Illinois state health officials have been having a difficult couple of weeks as continued questions move ahead over the state’s response to an outbreak of Legionnaires’ disease at Quincy, Illinois’ Veterans Home. Those difficult weeks may be extended by quite a bit more after this week’s testing at the Illinois Capital Building. Late on Monday, 1/22/18, an email by officials announced the preliminary results of testing. The initial testing apparently did not go over well, a move which prompted House Speaker Michael Madigan’s chief of staff, Tim Mapes, to send a memo the very next day to prompt everyone at the Capitol to be, “advised to have a pencil-sized stream of water when washing their hands” until complete testing was complete in about two weeks.
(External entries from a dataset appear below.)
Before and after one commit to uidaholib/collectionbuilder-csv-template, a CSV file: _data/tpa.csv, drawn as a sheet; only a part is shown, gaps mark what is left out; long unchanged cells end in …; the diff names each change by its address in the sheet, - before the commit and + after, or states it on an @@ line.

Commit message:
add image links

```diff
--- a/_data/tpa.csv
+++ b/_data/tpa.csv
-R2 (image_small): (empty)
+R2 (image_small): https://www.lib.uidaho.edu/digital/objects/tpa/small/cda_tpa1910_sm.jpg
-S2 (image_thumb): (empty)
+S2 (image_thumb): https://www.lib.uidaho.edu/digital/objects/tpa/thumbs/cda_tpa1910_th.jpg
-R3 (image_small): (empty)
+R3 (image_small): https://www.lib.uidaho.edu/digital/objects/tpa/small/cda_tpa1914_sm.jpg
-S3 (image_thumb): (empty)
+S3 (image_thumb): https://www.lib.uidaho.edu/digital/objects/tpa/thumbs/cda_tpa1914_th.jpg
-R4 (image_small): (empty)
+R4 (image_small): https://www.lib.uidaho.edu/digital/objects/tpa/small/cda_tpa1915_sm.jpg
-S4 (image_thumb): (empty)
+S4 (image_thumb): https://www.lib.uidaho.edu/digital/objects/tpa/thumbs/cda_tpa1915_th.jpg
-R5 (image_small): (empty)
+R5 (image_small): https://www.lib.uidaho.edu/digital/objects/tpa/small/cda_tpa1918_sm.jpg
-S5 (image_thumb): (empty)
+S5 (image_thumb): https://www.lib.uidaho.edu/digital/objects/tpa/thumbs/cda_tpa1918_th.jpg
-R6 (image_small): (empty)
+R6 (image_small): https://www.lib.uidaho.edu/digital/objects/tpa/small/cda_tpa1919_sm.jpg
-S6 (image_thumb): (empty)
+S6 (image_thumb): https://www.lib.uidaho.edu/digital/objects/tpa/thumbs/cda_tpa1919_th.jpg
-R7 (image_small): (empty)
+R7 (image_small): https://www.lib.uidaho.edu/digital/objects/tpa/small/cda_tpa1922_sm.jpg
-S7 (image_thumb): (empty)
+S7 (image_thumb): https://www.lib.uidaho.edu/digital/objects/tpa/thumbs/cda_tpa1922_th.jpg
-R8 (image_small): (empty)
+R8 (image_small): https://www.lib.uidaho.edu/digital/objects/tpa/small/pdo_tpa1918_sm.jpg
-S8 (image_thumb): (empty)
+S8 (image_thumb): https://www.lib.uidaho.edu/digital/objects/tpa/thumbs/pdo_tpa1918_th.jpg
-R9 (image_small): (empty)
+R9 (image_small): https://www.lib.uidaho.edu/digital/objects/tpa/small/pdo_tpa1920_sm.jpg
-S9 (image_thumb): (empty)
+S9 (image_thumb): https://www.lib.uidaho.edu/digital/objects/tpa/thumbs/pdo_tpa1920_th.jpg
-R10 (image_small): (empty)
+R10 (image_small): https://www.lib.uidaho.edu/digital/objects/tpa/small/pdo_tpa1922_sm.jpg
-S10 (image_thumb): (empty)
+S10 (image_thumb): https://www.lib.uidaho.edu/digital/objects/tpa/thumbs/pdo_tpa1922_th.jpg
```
This comment was in addition to a recommendation to “turn off all nebulizers and humidifiers” and apparently came after Democratic and Republican staff met with the office of Secretary of State Jesse White along with health officials and environmental consultants. It is worth stating that while preliminary testing did find positive traces of the bacteria in one of the 10 sites around the Capitol that was investigated, the site was in fact the State Armory, which currently remains vacant. In addition, there have been no reported cases of Legionnaires’ disease from state employees at the Capitol.
As such, while it is vital to wait till complete testing is complete, this incident does go to show that there is no replacement for preventative measures. This includes maintaining an up to date and appropriate potable water distribution system which includes regular testing and flushing where needed and scheduled. This kind of advice not only applies to commercial buildings and residential homes, but clearly to veteran homes and governmental buildings as well.
Jules Zacher is an attorney in Philadelphia who has tried Legionnaires’ disease cases across the U.S. Please visit LegionnaireLawyer.com again for updates.